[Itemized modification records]
####

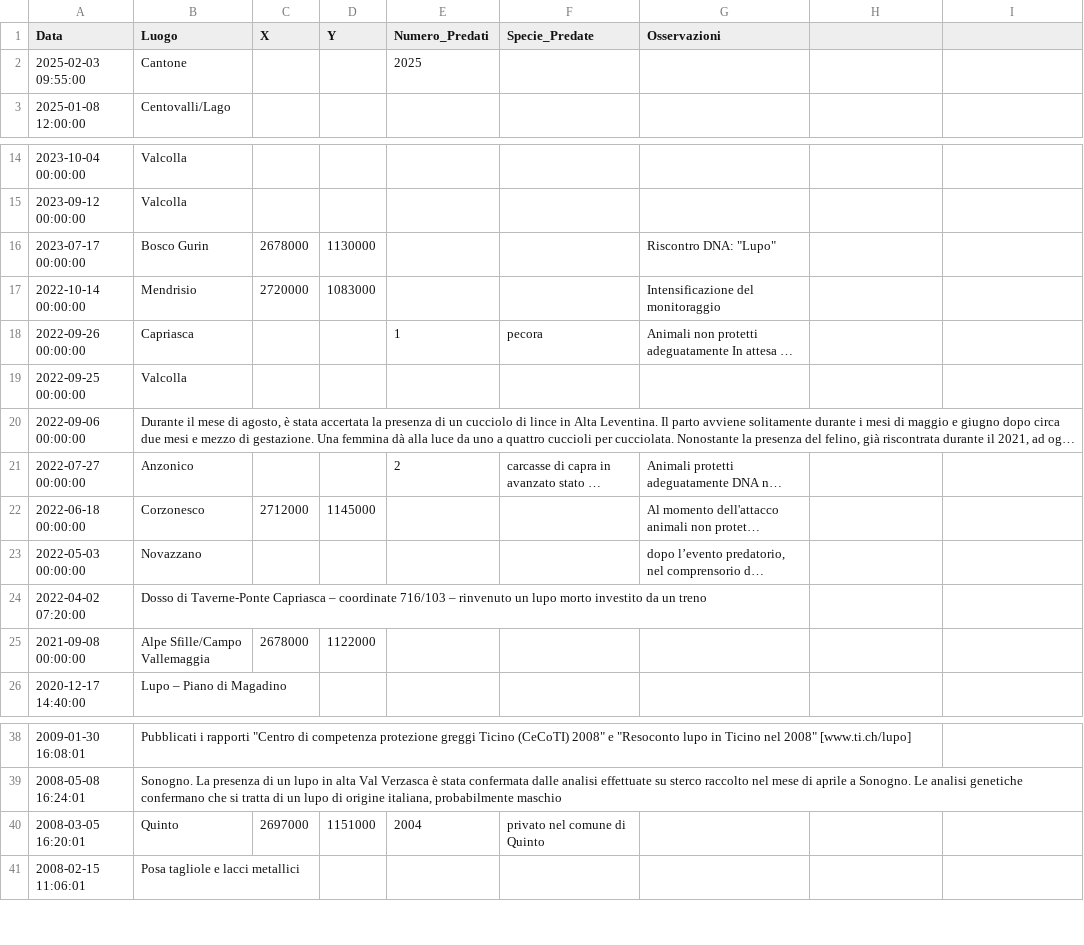
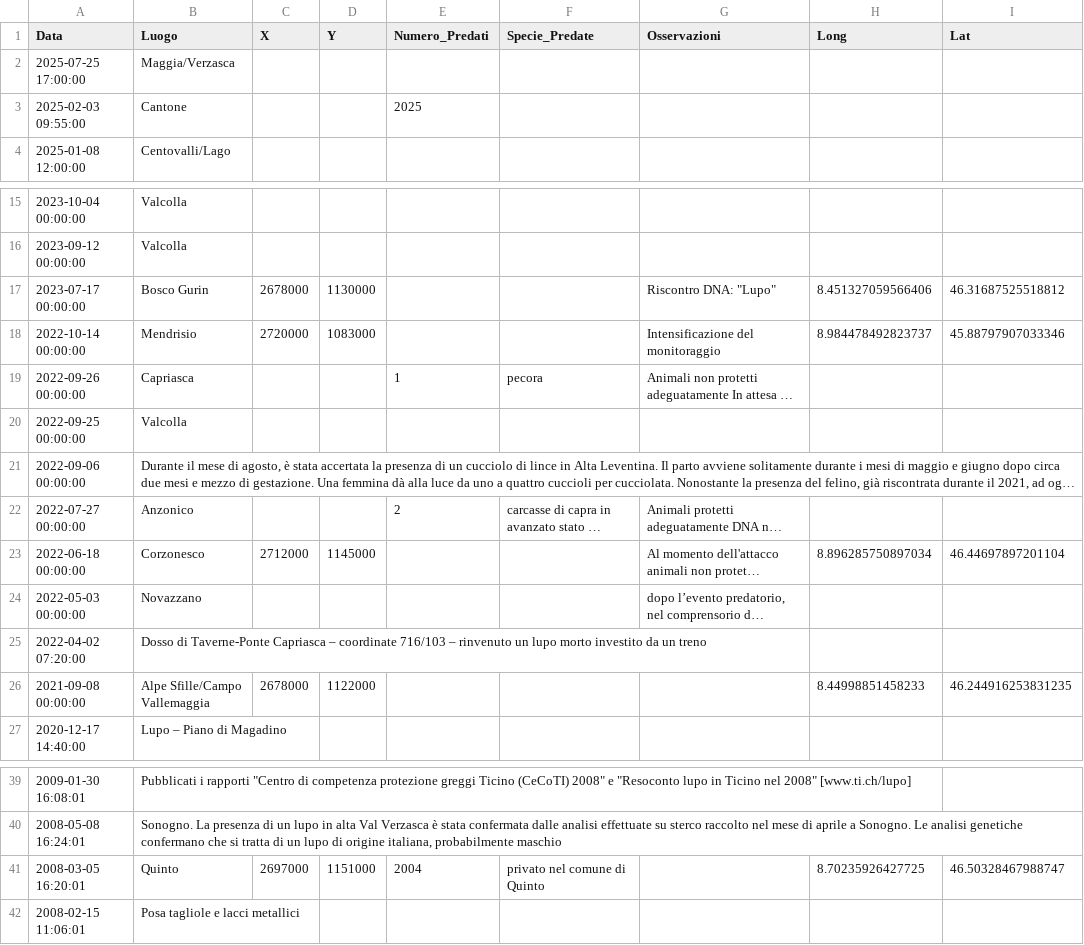
Before and after one commit to intelligeo/predati, a CSV file: predati_source_errors.csv, drawn as a sheet; only a part is shown, gaps mark what is left out; long unchanged cells end in …; addresses are those after the commit; the diff names each change by its address in the sheet, - before the commit and + after, or states it on an @@ line.

Commit message:
Implementazione dello script per l'importazione e la pubblicazione dei dati sulle predazioni da lupo in Ticino. Aggiunta di funzionalità per l'estrazione e la normalizzazione dei dati da un feed RSS, gestione degli errori e salvataggio in CSV. Integrazione della conversione delle coordinate da EPSG:2056 a EPSG:4326.

```diff
--- a/predati_source_errors.csv
+++ b/predati_source_errors.csv
-H1: (empty)
+H1: Long
-I1: (empty)
+I1: Lat
+row 2: 2025-07-25 17:00:00 | Maggia/Verzasca
-H17 (Long): (empty)
+H17 (Long): 8.451327059566406
-I17 (Lat): (empty)
+I17 (Lat): 46.31687525518812
-H18 (Long): (empty)
+H18 (Long): 8.984478492823737
-I18 (Lat): (empty)
+I18 (Lat): 45.88797907033346
-H23 (Long): (empty)
+H23 (Long): 8.896285750897034
-I23 (Lat): (empty)
+I23 (Lat): 46.44697897201104
-H26 (Long): (empty)
+H26 (Long): 8.44998851458233
-I26 (Lat): (empty)
+I26 (Lat): 46.244916253831235
-H41 (Long): (empty)
+H41 (Long): 8.70235926427725
-I41 (Lat): (empty)
+I41 (Lat): 46.50328467988747
```
Also changed, not shown: 3 other files.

####

Work required: Make an exact copy of every record, pictures excluded.

Output:
Before and after one commit to intelligeo/predati, a CSV file: predati_source_errors.csv, drawn as a sheet; only a part is shown, gaps mark what is left out; long unchanged cells end in …; addresses are those after the commit; the diff names each change by its address in the sheet, - before the commit and + after, or states it on an @@ line.

Commit message:
Implementazione dello script per l'importazione e la pubblicazione dei dati sulle predazioni da lupo in Ticino. Aggiunta di funzionalità per l'estrazione e la normalizzazione dei dati da un feed RSS, gestione degli errori e salvataggio in CSV. Integrazione della conversione delle coordinate da EPSG:2056 a EPSG:4326.

```diff
--- a/predati_source_errors.csv
+++ b/predati_source_errors.csv
-H1: (empty)
+H1: Long
-I1: (empty)
+I1: Lat
+row 2: 2025-07-25 17:00:00 | Maggia/Verzasca
-H17 (Long): (empty)
+H17 (Long): 8.451327059566406
-I17 (Lat): (empty)
+I17 (Lat): 46.31687525518812
-H18 (Long): (empty)
+H18 (Long): 8.984478492823737
-I18 (Lat): (empty)
+I18 (Lat): 45.88797907033346
-H23 (Long): (empty)
+H23 (Long): 8.896285750897034
-I23 (Lat): (empty)
+I23 (Lat): 46.44697897201104
-H26 (Long): (empty)
+H26 (Long): 8.44998851458233
-I26 (Lat): (empty)
+I26 (Lat): 46.244916253831235
-H41 (Long): (empty)
+H41 (Long): 8.70235926427725
-I41 (Lat): (empty)
+I41 (Lat): 46.50328467988747
```
Also changed, not shown: 3 other files.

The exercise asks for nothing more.